To say the London rental market is saturated is like saying the British capital is home to a few historic landmarks; it’s a huge understatement. In the last few years, the number of rented homes has edged past the amount that are owner-occupied and the reasons for this are varied – from unaffordable property prices to transient lifestyles.
In a city with around 9 million residents, this means there are a fair few people vying for position in the rental market. To compound the issue, anyone moving from another country must also contend with head scratch inducing rules and regulations.
Fear not, we’ve come up with some top tips to help you navigate the vast and daunting ocean that is the London rental market.
Don’t waste valuable time schlepping around gaffs that, as lovely as they look, are out of your price range. Review your finances before you start your property search to establish a realistic budget and stick to it – don’t forget to factor in the deposit as well.
2. A month is longer than four weeks
Don’t be fooled by rent that’s misleadingly advertised as ‘per week’.
For example, you’d be forgiven for assuming £300 per week means the monthly rent is £1,200, but you’d be mistaken. To avoid this common mistake, multiply the weekly rate by 52 to calculate the annual total (in this case £15,600) and divide by 12 to get £1,300…easy!
That’s a £100 difference you might not have noticed until it was too late.
3. Estate agents or private landlords?
Knowledge is power, so check that an estate/letting agent is registered with NAEA Propertymark or ARLA Propertymark. These professional bodies act as moral guardians on your behalf, by insisting their members operate ethically.
On the plus side, if you ever have a dispute with the landlord or a serious problem with the property, there’s someone at the end of the phone whose job it is to get issues resolved on your behalf. This is far more convenient and efficient than trying to contact an elusive landlord directly.

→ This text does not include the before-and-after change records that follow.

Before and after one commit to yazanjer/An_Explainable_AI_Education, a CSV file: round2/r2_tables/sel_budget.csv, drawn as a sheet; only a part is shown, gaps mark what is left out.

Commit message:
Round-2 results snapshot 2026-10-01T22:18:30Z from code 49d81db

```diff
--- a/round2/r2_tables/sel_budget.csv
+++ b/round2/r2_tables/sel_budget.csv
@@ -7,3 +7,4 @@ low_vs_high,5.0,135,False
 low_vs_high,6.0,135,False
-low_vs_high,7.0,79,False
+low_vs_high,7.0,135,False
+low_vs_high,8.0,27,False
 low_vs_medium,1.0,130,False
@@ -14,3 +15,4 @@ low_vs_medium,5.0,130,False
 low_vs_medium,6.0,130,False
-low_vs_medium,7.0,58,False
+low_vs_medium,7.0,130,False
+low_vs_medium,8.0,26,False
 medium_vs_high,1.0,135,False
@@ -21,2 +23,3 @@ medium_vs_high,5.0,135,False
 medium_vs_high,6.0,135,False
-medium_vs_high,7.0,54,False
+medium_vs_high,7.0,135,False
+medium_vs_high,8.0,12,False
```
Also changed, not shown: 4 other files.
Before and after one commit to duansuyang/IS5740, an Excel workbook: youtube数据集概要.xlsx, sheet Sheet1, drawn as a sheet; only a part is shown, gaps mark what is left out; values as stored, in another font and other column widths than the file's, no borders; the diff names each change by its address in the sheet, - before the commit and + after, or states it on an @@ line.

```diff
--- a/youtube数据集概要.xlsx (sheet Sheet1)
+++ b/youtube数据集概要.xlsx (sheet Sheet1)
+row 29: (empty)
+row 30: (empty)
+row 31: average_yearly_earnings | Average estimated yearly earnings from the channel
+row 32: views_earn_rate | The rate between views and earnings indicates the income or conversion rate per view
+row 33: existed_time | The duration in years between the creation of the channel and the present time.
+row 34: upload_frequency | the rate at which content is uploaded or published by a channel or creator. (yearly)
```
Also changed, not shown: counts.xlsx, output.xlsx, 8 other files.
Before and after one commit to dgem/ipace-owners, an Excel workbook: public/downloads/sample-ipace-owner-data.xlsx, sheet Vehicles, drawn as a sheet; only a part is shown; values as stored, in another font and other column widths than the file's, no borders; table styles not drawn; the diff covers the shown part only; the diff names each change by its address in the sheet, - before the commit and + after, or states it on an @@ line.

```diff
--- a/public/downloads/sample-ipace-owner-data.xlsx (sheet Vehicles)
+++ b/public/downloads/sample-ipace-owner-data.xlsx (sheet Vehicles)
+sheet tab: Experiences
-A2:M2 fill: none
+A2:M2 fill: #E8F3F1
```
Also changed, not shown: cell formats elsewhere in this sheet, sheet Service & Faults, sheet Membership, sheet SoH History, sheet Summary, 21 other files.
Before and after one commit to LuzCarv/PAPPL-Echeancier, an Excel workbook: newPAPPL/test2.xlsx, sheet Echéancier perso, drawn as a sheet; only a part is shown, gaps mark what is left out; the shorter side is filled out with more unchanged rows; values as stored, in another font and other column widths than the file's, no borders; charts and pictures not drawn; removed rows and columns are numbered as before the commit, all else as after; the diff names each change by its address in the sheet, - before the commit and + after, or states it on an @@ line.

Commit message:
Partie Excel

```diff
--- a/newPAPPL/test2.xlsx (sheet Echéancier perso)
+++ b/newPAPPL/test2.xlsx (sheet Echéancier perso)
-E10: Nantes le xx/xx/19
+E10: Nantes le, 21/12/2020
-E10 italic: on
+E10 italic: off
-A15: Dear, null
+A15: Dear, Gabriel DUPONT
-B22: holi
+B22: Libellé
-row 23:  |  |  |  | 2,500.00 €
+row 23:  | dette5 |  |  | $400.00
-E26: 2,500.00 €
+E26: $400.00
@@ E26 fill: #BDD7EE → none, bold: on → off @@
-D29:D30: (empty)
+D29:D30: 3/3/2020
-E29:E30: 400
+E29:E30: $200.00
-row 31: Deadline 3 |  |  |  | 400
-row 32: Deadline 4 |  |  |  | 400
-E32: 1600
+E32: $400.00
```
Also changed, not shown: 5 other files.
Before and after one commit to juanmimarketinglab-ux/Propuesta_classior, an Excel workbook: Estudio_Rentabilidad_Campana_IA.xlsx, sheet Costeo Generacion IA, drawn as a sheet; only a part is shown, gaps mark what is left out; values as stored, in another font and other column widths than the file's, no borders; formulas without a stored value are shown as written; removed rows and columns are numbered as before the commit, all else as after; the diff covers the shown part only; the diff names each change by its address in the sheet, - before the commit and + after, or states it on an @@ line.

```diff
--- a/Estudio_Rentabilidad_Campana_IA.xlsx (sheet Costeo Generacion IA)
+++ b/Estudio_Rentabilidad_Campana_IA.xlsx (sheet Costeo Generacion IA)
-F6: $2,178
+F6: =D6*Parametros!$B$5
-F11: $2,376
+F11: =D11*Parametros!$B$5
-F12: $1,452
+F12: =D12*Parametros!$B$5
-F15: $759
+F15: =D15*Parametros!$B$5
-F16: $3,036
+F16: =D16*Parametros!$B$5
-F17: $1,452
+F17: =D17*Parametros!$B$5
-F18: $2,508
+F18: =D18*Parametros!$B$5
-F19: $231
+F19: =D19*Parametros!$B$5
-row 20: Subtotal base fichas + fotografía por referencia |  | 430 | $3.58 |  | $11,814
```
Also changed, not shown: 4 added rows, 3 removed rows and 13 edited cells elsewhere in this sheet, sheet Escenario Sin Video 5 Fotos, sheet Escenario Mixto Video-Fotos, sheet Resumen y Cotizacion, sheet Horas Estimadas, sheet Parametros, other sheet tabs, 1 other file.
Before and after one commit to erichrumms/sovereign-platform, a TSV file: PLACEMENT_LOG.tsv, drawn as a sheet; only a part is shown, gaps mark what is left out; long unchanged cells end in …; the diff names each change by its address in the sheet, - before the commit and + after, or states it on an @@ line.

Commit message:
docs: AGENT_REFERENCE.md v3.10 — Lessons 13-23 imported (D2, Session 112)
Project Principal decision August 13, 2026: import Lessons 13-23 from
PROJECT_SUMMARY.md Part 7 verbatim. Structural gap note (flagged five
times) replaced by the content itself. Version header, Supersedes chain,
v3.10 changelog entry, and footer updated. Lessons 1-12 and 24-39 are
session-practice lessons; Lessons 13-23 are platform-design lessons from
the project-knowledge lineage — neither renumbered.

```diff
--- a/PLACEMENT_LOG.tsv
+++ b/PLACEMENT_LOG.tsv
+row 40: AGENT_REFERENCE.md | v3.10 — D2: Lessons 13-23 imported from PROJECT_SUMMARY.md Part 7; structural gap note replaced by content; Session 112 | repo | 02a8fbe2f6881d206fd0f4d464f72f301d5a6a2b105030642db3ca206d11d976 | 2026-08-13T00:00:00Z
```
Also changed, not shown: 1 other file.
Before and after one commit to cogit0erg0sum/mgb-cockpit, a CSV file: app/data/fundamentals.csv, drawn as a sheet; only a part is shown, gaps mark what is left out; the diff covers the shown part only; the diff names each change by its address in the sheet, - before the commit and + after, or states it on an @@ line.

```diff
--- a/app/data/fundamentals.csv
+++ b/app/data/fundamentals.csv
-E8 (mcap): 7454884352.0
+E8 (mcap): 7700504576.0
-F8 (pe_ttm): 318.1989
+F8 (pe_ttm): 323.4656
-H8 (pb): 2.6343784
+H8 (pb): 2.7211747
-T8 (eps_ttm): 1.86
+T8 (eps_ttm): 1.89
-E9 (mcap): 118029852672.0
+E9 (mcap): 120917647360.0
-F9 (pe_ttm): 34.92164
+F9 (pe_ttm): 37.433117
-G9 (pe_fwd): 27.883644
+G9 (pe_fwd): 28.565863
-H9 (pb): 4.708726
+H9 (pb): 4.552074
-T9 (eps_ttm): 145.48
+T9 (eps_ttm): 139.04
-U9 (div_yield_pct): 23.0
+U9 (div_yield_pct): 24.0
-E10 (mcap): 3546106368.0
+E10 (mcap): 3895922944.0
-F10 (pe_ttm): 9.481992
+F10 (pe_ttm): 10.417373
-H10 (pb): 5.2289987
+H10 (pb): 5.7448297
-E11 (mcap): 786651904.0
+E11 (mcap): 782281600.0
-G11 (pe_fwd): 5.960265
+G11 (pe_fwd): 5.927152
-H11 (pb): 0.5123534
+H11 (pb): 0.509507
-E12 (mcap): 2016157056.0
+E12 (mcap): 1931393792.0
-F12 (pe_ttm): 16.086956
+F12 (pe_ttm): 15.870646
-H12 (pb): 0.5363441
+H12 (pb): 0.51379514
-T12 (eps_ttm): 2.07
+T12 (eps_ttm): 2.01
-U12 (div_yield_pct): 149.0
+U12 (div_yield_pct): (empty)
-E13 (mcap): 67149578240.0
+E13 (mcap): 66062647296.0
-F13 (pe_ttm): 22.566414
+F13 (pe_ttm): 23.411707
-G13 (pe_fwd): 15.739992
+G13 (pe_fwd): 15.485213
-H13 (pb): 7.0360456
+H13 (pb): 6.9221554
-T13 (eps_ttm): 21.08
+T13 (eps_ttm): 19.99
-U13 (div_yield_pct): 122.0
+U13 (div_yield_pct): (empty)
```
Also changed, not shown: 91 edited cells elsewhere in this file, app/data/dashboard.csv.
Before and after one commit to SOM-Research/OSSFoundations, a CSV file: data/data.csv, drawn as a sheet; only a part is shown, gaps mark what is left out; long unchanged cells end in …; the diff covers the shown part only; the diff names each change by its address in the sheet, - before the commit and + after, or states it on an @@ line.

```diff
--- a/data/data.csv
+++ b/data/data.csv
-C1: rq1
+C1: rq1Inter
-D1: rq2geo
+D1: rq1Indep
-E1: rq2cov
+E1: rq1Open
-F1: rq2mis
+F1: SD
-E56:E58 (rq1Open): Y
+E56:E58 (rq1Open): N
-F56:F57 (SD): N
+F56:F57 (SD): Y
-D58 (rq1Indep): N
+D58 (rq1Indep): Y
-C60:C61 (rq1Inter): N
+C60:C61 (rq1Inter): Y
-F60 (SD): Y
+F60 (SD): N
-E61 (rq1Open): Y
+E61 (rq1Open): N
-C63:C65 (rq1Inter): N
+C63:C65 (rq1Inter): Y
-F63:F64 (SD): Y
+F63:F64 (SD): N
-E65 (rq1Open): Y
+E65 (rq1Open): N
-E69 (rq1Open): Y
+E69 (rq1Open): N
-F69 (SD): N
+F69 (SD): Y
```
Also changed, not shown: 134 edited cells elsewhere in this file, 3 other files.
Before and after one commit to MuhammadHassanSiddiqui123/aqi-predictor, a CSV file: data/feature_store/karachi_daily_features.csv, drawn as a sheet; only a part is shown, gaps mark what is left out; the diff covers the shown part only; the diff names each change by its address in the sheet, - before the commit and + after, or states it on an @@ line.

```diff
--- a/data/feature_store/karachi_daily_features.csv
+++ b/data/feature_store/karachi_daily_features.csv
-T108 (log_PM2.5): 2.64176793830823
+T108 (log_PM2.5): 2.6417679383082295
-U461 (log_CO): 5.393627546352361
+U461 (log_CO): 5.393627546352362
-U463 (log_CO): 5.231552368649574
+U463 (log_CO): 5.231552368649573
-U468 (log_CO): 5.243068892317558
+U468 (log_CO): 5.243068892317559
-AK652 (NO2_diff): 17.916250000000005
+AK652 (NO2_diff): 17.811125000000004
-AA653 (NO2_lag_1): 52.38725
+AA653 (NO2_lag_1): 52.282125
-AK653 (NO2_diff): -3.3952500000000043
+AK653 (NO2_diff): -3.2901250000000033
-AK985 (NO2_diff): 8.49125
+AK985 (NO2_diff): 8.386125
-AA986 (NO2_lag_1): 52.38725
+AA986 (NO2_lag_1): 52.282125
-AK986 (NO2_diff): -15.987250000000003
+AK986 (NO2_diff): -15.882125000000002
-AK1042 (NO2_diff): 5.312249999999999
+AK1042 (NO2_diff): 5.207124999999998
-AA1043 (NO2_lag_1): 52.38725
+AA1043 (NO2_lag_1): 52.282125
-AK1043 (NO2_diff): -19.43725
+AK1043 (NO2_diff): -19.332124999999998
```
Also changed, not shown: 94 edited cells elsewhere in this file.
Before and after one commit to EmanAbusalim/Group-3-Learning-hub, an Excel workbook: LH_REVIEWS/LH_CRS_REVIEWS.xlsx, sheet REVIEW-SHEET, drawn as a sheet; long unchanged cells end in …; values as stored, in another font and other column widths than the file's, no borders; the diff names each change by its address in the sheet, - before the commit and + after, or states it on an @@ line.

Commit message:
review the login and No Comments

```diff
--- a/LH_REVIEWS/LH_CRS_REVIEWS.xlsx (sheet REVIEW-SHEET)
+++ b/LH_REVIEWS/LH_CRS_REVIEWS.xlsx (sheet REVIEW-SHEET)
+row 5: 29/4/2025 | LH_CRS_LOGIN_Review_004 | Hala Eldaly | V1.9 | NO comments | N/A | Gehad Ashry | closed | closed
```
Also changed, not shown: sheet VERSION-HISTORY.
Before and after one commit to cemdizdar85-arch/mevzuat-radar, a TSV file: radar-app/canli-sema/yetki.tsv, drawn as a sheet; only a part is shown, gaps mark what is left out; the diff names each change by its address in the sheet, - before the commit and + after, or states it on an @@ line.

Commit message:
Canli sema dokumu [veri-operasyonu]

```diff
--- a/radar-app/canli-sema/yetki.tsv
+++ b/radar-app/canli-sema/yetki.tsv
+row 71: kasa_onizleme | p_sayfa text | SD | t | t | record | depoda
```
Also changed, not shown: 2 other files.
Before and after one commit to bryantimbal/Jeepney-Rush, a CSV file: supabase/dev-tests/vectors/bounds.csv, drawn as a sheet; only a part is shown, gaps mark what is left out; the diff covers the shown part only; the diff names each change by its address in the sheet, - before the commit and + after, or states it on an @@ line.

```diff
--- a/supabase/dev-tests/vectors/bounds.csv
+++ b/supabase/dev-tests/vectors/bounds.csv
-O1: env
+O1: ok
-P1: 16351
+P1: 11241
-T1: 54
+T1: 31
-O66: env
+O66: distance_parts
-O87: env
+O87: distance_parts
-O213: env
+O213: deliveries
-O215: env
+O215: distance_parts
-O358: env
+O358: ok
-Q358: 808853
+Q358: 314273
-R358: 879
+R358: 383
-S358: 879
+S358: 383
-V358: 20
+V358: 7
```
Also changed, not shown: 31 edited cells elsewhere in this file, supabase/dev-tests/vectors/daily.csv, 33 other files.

While private landlords aren’t regulated, the benefits of renting with them can be appealing: as well as doing away with additional fees, they can be more flexible with their rental terms than agents who typically stipulate that the tenancy extends for six or 12 months.
4. Check your deposit’s protected
You wouldn’t walk up to someone in the street and give them a few hundred quid and expect them to keep it nice and safe for you.
So, make sure the landlord fulfils their legal requirement by paying your deposit into one of the three government-approved Tenancy Deposit Protection Schemes.
If they propose to make deductions from your deposit at the end of your tenancy, you can dispute any you think are unfair for free via the scheme.
5. Tenancy agreement
They say the devil is in the detail and this applies to your tenancy agreement.
So, go through it with a fine-tooth comb before signing, because its contents will impact your liability. Consider the length of the notice period you are required to give, the length of advanced notice the landlord must give you and your rights when leaving the property.
6. Inventory of household contents
Request a comprehensive inventory of household contents that lists everything from the boiler to the blinds and describes the condition of everything on there.
Raise any disagreements you have immediately and ensure changes are made to the document.
Also, take pictures of the entire property, so you are well-placed to dispute any unfair deductions from your deposit at the end of your tenancy.
7. Get help from the experts
Take the hassle out of the rental process by using a relocation agent like Simply London. Having already assisted you with the home search process, we can help you to arrange, negotiate and manage your tenancy agreements from start to finish. These specialist property services complement our school and settling in offerings, enabling us to provide a comprehensive relocation package.Back to knowledge base